Obama to Trump: Understanding the Transition of Power

Going from an Obama Presidency to a Trump Presidency has been quite the change, but let’s better understand this transition of power.

No comments

Bill Clinton. George W. Bush. Barack Obama. Donald Trump.

These are the Presidents (so far) who have been in power in my lifetime. Not many, right? Especially when you break it down.

Now I can’t talk much about Bill Clinton as I don’t remember anything from his presidency. The Clinton administration had literally no effect on me, as I was in diapers watching Blue’s Clues.
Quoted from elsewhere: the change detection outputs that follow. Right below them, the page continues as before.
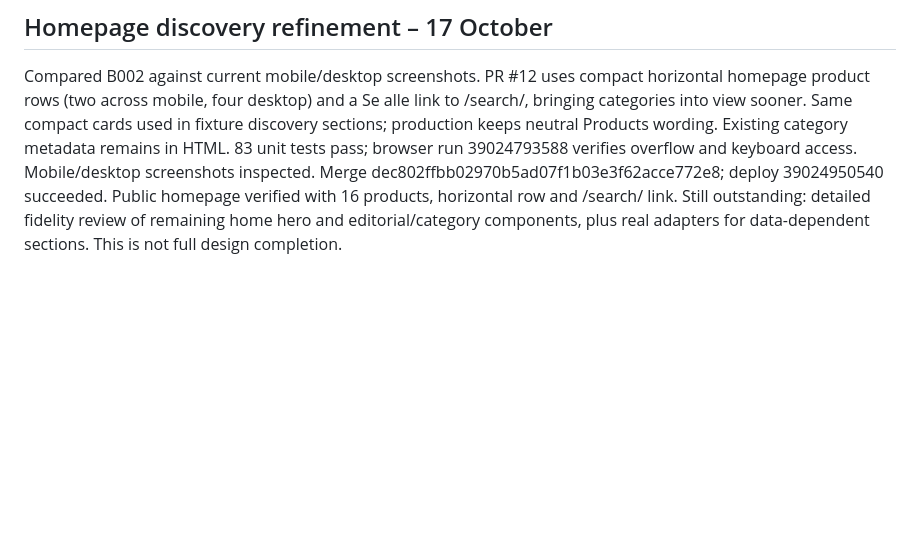
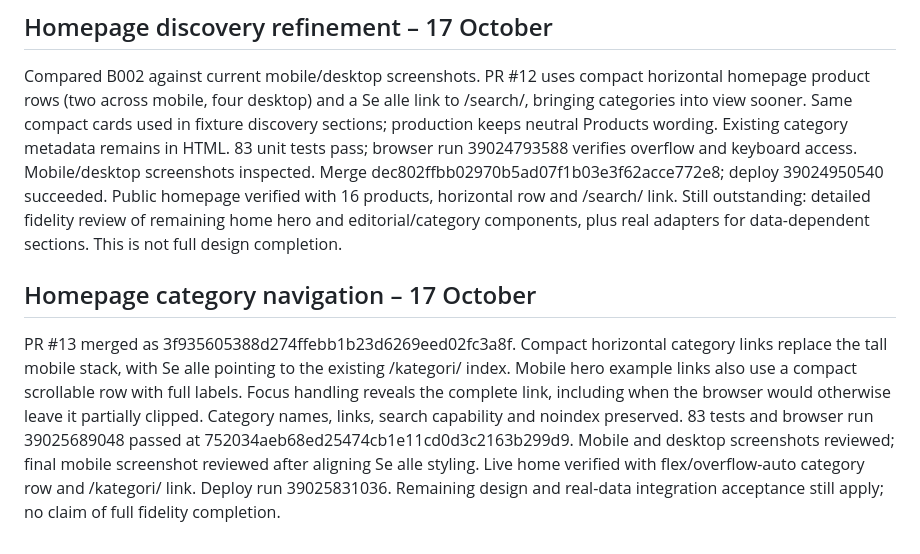
Before and after one commit to chillout-labs/sjekkpris-no, a Markdown page: DESIGN_STATUS.md, the part around the change. Drawn GitHub-style; blank space fills up the shorter version.

Commit message:
docs: record compact home navigation verification

```diff
--- a/DESIGN_STATUS.md
+++ b/DESIGN_STATUS.md
@@ -53,3 +53,8 @@ User explicitly requested compact mobile product top: search icon beside menu, n
 ## Homepage discovery refinement – 17 October
 
 Compared B002 against current mobile/desktop screenshots. PR #12 uses compact horizontal homepage product rows (two across mobile, four desktop) and a Se alle link to /search/, bringing categories into view sooner. Same compact cards used in fixture discovery sections; production keeps neutral Products wording. Existing category metadata remains in HTML. 83 unit tests pass; browser run 39024793588 verifies overflow and keyboard access. Mobile/desktop screenshots inspected. Merge dec802ffbb02970b5ad07f1b03e3f62acce772e8; deploy 39024950540 succeeded. Public homepage verified with 16 products, horizontal row and /search/ link. Still outstanding: detailed fidelity review of remaining home hero and editorial/category components, plus real adapters for data-dependent sections. This is not full design completion.
+
+
+## Homepage category navigation – 17 October
+
+PR #13 merged as 3f935605388d274ffebb1b23d6269eed02fc3a8f. Compact horizontal category links replace the tall mobile stack, with Se alle pointing to the existing /kategori/ index. Mobile hero example links also use a compact scrollable row with full labels. Focus handling reveals the complete link, including when the browser would otherwise leave it partially clipped. Category names, links, search capability and noindex preserved. 83 tests and browser run 39025689048 passed at 752034aeb68ed25474cb1e11cd0d3c2163b299d9. Mobile and desktop screenshots reviewed; final mobile screenshot reviewed after aligning Se alle styling. Live home verified with flex/overflow-auto category row and /kategori/ link. Deploy run 39025831036. Remaining design and real-data integration acceptance still apply; no claim of full fidelity completion.
```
George W. Bush’s presidency gets a little complicated. He was President from 2001-2009. His entire first term and most of his second are lost in my memories, as an elementary school child doesn’t really have to keep up with politics. I became more aware of him towards the end of his presidency, but even then the only thing I understood was “Iraq War = Bad.”

Despite the two aforementioned Presidents, the President who has thus far really defined my lifetime is Barack Obama. Many younger millennials really know what it’s like to have him as our President. He was President from 2009-2017. Those eight years were much more defining in my life than the eight years prior.

I was thrilled at the idea of the first African-American President, I celebrated when he appointed Sonia Sotomayor to the Supreme Court, I cheered when, under his control, Osama bin Laden was found and killed, I laughed and cringed at his dad jokes, and his desire for more inclusiveness for the LGBTQ+ community (eventually leading to same-sex marriage being legalized in all 50 states) made my heart soar. I was very lucky that the first President I was old enough to understand was someone I personally shared values with.

However, because of the years he was President, the transition of power during the 2016 election was the first time that I truly understood how much can change between two Presidents. Trump is our President now, whether I like it or not, and he and Obama could not be more different. Being older while watching this election, I understood the debates, the idealistic policies and the genuine fear one can feel when a security blanket (Obama) is ripped away.

I was stressed throughout the majority of the election. I wasn’t fond of Hillary Clinton or Trump in the same way I was fond of Obama, but Trump particularly scared me. His desire to build a wall to keep out an entire country was horrifying, and his comments made about women, particularly “grab them by the p****,” disgusted me. And his desire to ban all Muslims made me sick to my stomach.

I was genuinely afraid. I was a female who was entering an era where the President encouraged sexually assaulting women. On top of thathis Vice President encouraged conversion therapy. For the first time in my life, I had to ask myself: Are my friends safe? 

This transition was tumultuous for many people, but it was especially hard on those who only remember Obama as President. I remember thinking “how can we have come so far just to move so far back?” I remember sitting on my bed on the night of the election, crying as the results came in. And honestly, I still don’t fully know how to process this transition.

I’m going to see a lot of power transitions in my life, and hopefully each one will make the next easier. But this first one, at least my true first one, has been one of the most confusing and difficult periods in my life.

 

Disclaimer: The political views presented in this article do not necessarily reflect the views of Not Another Millennial Blog.

Leave a Reply